Top Critic Average
With Tacoma, it begins to feel like this optimism might be getting in the way of the message that actually needs to be heard. Unions and activists groups can change the world, it is not just a matter of working together that is needed for these systems to change. To borrow from father Marx, “there are no happy endings under capitalism.”
Tacoma shows that with great writing and voice acting, you can become attached to characters you only know through colored body outlines and a couple of pictures. I even wanted to know more about the crew’s family back on Earth and I was desperate to dig further into the corporate structure of Venturis and the overall state of the global economy. Tacoma is enjoyable enough that it left me wanting more, even if the experience didn’t hit quite as hard as Fullbright’s groundbreaking debut.

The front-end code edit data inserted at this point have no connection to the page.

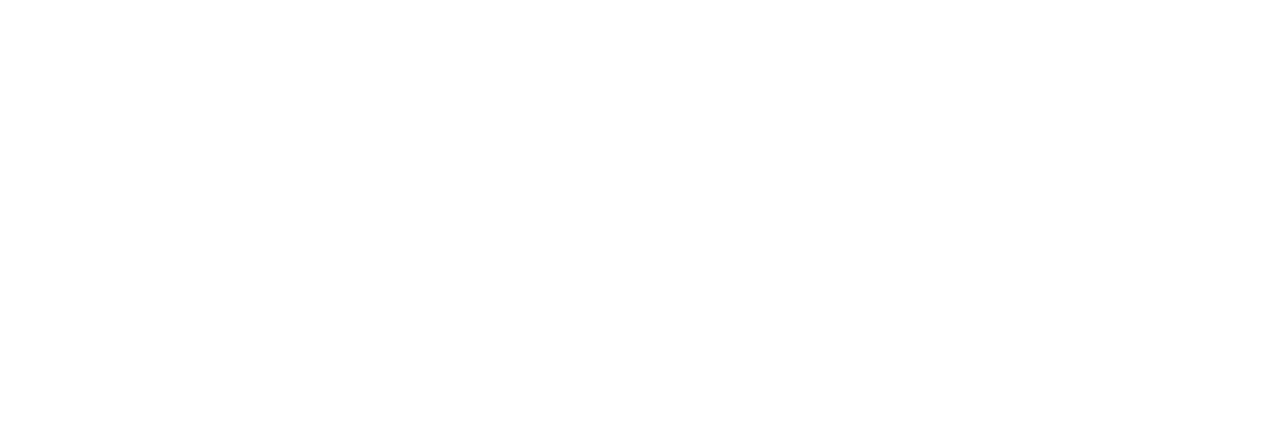
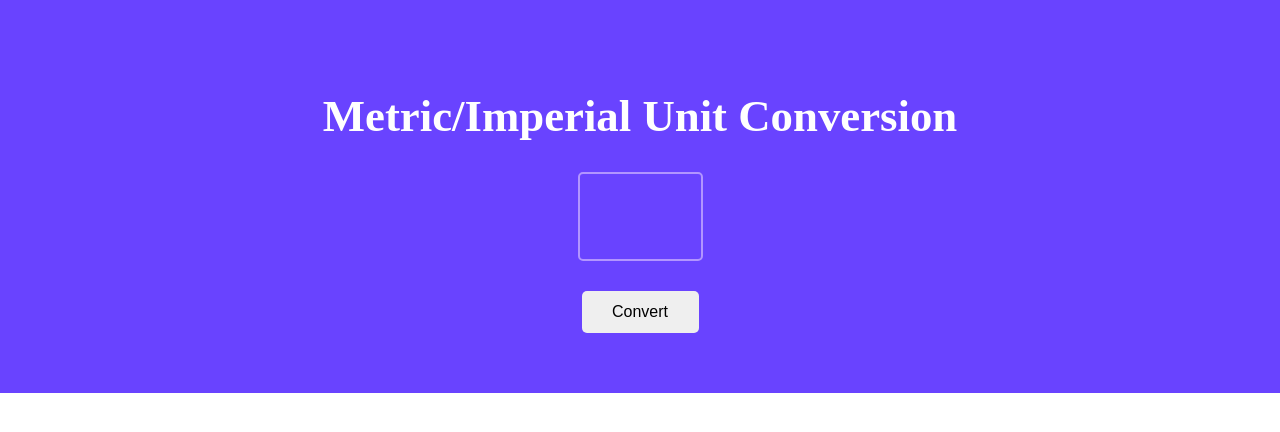
Before and after one commit to aliyasyeddd/Unit-Converter, a website built with Vite: page index.html in a window 1280 px wide. Built offline with nearby package versions, Linux system fonts and the light colour scheme.

Commit message:
Add header and input UI for unit converter
Introduces a styled header section with a title, number input, and convert button to index.html. Corresponding CSS styles for layout, colors, and form elements are added to index.css to improve the user interface.

```diff
--- a/index.css
+++ b/index.css
@@ -1,3 +1,41 @@
 body {
     margin: 0;
+    text-align: center;
 }
+
+.header {
+    background-color: #6943FF;
+    color: #FFFFFF;
+    padding: 60px;
+    display: flex;
+    flex-direction: column;
+    align-items: center;
+}
+
+h1 {
+    font-size: 2.8rem;
+    font-weight: 800;
+
+}
+
+#number-input {
+    width: 117px;
+    height: 83px;
+    font-size: 16px;
+    border-radius: 5px;
+    border: 2px solid #B295FF;
+    color: white;
+    font-size: 3.625rem;
+    background-color: #6943FF;
+    text-align: center;
+}
+
+button {
+    margin-top: 30px;
+    width: 117px;
+    height: 42px;
+    border-radius: 5px;
+    border: none;
+    cursor: pointer;
+    font-size: 1rem;
+}
--- a/index.html
+++ b/index.html
@@ -8,6 +8,15 @@
     <title>Unit Converter</title>
   </head>
   <body>
+    <div class="header">
+      <h1>Metric/Imperial Unit Conversion</h1>
+      <input
+        type="number"
+        id="number-input"
+      />
+      <button>Convert</button>
+    </div>
+    <div></div>
     <script src="index.js"></script>
   </body>
 </html>
```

The PS4 version of Tacoma doesn't add anything new to the PC and Xbox One ones, and thus is still a compelling and emotional journey to the space that we strongly recommend you take.
Review in Italian | Read full review

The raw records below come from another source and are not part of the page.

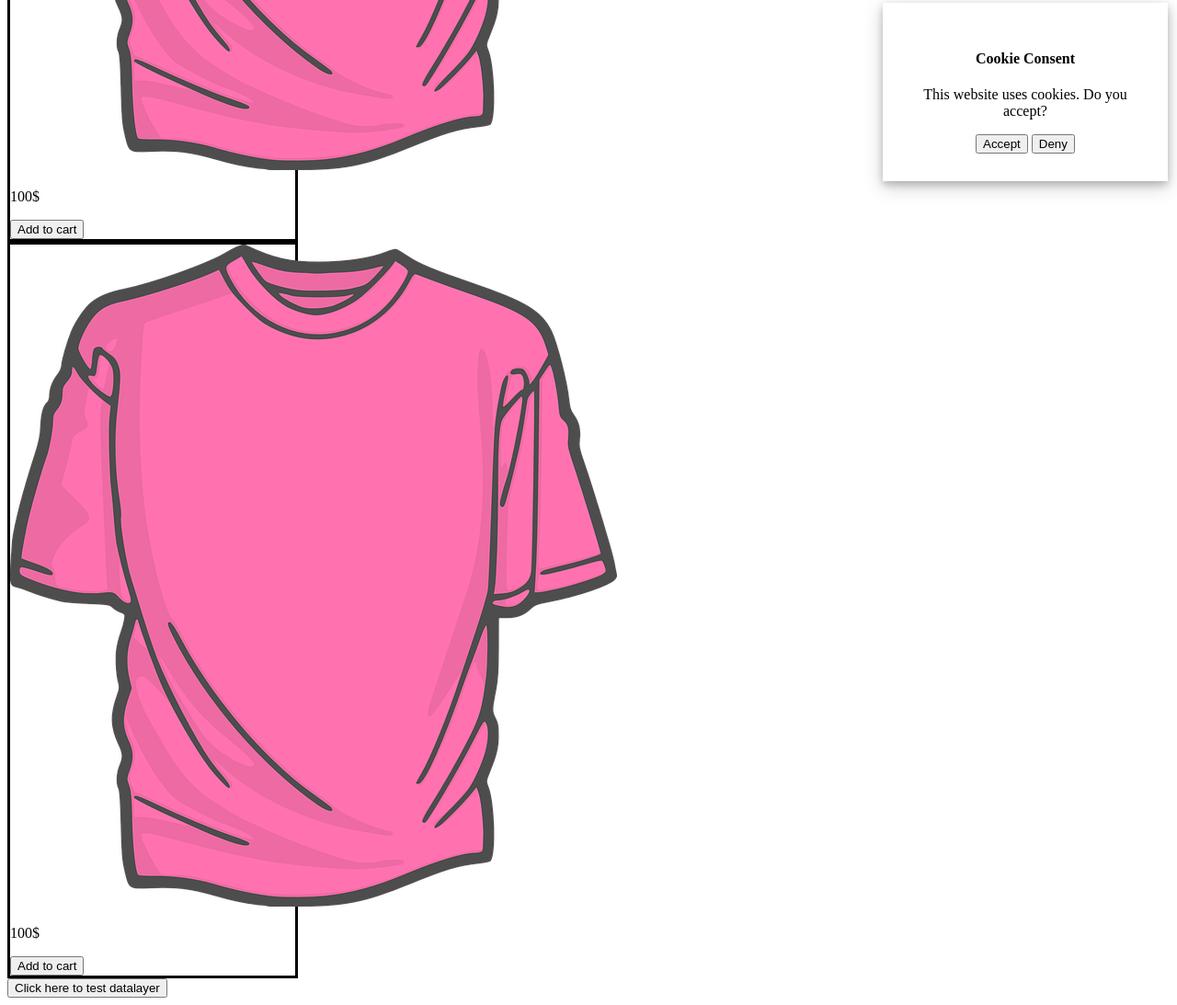
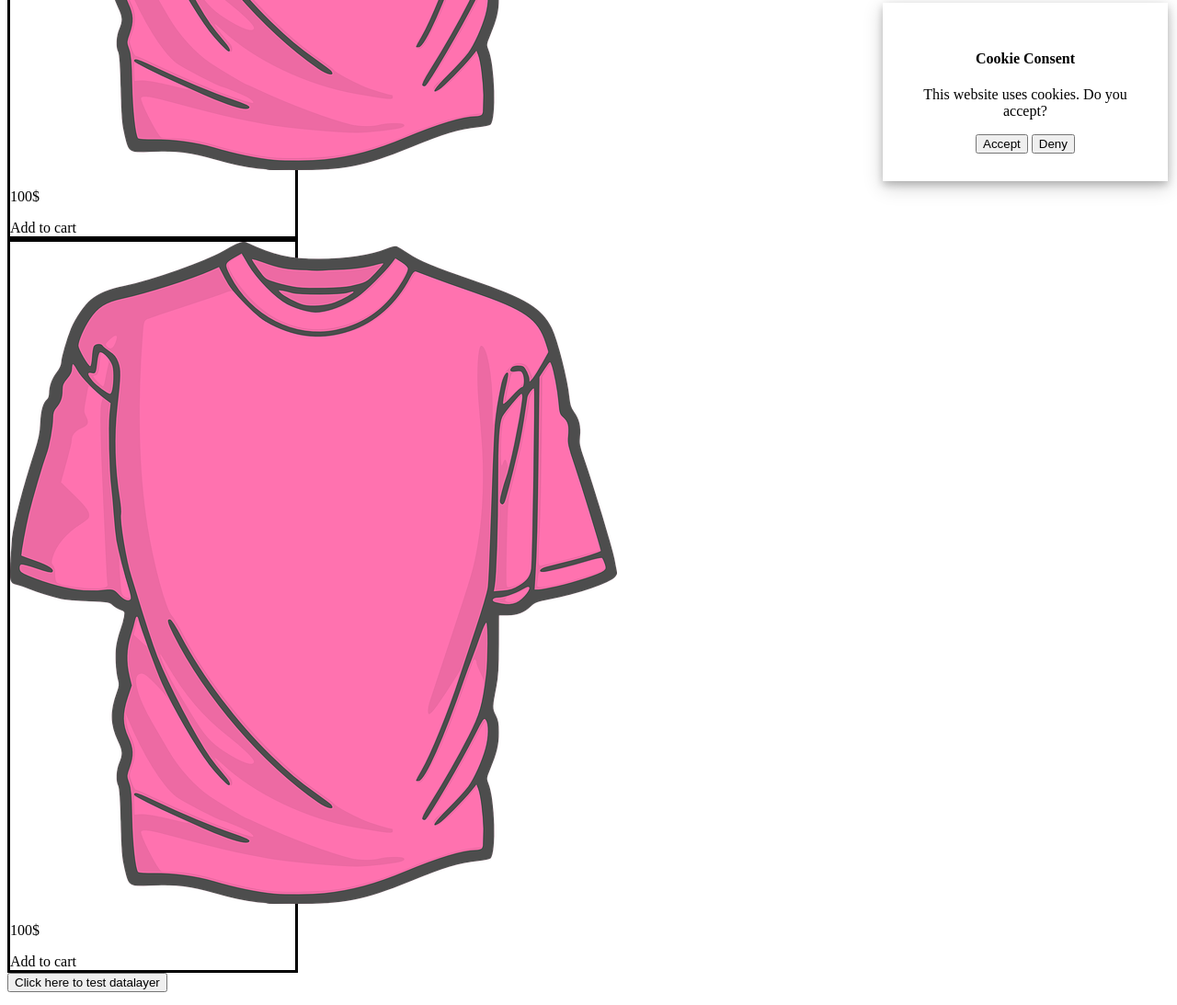
Before and after one commit to elenajuslin/elenajuslin.github.io, a plain HTML site: page index.html in a window 1280 px wide. Shown: the part 593-1686 px from the top of the page at 92% size. Drawn offline with Linux system fonts and the light colour scheme.

Commit message:
Update index.html
button changed to butto-1 for ab-test tool

```diff
--- a/index.html
+++ b/index.html
@@ -13,13 +13,13 @@
     <img src="shirt.png">
     <p>100$</p>
     <!--<img src="https://cdn.pixabay.com/photo/2012/04/14/15/09/shirt-34238_960_720.png" alt="Shirt" id="shirt">-->
-    <button onclick="setCookie('cart', 'shirt', 1)">Add to cart</button>
+    <button-1 onclick="setCookie('cart', 'shirt', 1)">Add to cart</button>
 </div>
 <div id="product-card">
     <img src="shirt.png">
     <p>100$</p>
     <!--<img src="https://cdn.pixabay.com/photo/2012/04/14/15/09/shirt-34238_960_720.png" alt="Shirt" id="shirt">-->
-    <button onclick="window.location.href='cart.html'">Add to cart</button>
+    <button-1 onclick="window.location.href='cart.html'">Add to cart</button>
 </div>
 <!--Products end-->
 <button type="button" id="datalayerTest">Click here to test datalayer</button>
```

Tacoma is a niche game for fans of calm, more grounded sci-fi stories. If you are not one of them, don't count on any thrills whatsoever.

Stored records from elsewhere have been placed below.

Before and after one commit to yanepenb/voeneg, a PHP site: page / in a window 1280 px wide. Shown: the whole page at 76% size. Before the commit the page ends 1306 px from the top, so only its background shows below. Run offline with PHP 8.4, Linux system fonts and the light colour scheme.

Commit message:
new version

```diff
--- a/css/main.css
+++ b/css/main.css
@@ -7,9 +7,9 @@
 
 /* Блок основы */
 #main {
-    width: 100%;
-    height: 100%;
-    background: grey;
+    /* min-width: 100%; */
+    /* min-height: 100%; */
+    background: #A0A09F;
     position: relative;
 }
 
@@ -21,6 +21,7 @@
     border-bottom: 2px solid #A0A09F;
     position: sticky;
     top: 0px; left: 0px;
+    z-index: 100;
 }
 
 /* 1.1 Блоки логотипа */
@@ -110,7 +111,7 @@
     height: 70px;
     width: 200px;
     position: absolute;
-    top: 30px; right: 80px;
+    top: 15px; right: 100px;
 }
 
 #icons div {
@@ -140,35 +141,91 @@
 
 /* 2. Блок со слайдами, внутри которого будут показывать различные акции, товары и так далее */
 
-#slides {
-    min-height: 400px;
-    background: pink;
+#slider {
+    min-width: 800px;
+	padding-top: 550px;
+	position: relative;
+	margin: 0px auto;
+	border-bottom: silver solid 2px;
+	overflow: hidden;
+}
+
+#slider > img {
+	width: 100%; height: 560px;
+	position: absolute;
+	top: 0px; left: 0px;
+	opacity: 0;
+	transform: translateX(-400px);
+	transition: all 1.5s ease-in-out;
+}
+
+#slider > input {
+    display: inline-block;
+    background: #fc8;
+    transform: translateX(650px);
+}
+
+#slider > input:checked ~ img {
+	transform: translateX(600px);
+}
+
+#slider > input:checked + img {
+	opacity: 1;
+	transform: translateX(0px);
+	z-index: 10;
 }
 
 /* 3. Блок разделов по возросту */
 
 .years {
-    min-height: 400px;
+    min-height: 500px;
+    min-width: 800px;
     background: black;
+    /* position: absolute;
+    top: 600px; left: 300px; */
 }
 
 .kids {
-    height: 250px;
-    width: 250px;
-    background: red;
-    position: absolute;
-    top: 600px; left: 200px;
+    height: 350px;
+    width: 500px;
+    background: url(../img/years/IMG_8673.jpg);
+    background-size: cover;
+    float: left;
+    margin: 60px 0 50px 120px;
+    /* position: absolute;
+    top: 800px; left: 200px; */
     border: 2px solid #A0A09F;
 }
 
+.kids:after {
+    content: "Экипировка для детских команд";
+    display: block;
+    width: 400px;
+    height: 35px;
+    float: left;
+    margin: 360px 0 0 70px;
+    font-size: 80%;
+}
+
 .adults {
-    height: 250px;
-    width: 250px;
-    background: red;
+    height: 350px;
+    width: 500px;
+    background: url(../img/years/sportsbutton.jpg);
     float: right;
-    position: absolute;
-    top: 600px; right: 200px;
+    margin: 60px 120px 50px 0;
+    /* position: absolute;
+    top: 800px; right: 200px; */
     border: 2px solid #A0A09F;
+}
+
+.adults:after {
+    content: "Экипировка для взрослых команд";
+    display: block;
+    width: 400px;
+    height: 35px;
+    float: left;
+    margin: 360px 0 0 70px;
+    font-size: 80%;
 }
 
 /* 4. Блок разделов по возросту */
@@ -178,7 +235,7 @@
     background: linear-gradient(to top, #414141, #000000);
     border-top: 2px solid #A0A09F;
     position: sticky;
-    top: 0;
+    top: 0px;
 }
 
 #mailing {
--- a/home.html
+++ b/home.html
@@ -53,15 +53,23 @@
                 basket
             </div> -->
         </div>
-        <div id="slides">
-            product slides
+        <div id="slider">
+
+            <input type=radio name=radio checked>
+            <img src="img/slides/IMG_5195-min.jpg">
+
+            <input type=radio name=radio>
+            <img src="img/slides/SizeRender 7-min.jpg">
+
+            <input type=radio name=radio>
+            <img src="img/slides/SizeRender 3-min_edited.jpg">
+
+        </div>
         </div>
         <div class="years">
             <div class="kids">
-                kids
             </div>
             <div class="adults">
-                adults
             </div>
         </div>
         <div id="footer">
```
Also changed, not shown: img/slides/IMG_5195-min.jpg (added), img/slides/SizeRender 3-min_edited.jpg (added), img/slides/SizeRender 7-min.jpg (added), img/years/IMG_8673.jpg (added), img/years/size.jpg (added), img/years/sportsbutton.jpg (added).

Review in Polish | Read full review
The Tacoma space station hides a special and enigmatic story, which can be shallow or deep, according to the player's investment. There is limited interactivity, typical of recent adventures, but the great storytelling will not leave the user bored. It is brief, without delays, just as it should be, but perhaps not a satisfying investment for those looking for many hours of entertainment. Tacoma is worth it, especially for the surprises that the final moments of the game reserve.
Review in Portuguese | Read full review
Tacoma‘s three-hour span was a delightful experience, and I can see myself booting it up once or twice more to comb through the space station. And while this game cements Fullbright as a leading voice in the storytelling, first-person-experience genre, it showcases that both the genre itself and the sophomore developer still has some growing to do before we see masterpieces. For all those who can settle for less-than-perfect, Tacoma is a sci-fi tale worth playing.
Tacoma has a heart all its own, exploring a myriad of themes and advocating for the human condition, but the branches that sprout from the tree rarely bear fruit. Still, the growth is wonderful, even without that sweet taste you so long for.
With Gone Home representing a key moment in gaming, Tacoma had plenty of potential to suffer from so called "second album syndrome". While it never manages to hit the same emotional highs – or lows – as its predecessor, it still stands out from the crowd, mainly through the implementation of some nicely interactive AR scenes to deliver its key story moments. While there are certainly other complaints you could level at Tacoma – such as its rigid linearity and how it occasionally falls into genre clichés – these can be easily forgotten as developer Fullbright once again proves where its strengths lie: with down-to-earth characters and thought-provoking storytelling.
Tacoma‘s simple premise expands into something much larger, and it invites each of us to examine what it means to be human, and how we might pretend to be if we can't actually achieve that. There's a game there, underneath the questions it's asking, and it's a wonderful, technologically sound port. I'm not sure what else needs to be said about the achievement of Tacoma, because so many smart people have already discussed it at length when it was released on PC in 2017. All I can say is that is has aged well, attacks concepts like human will and capitalism on angles that seem fresh in 2018, and remains a must play for those willing to set aside a few hours of their time to experience some very fine, challenging work within the video game medium.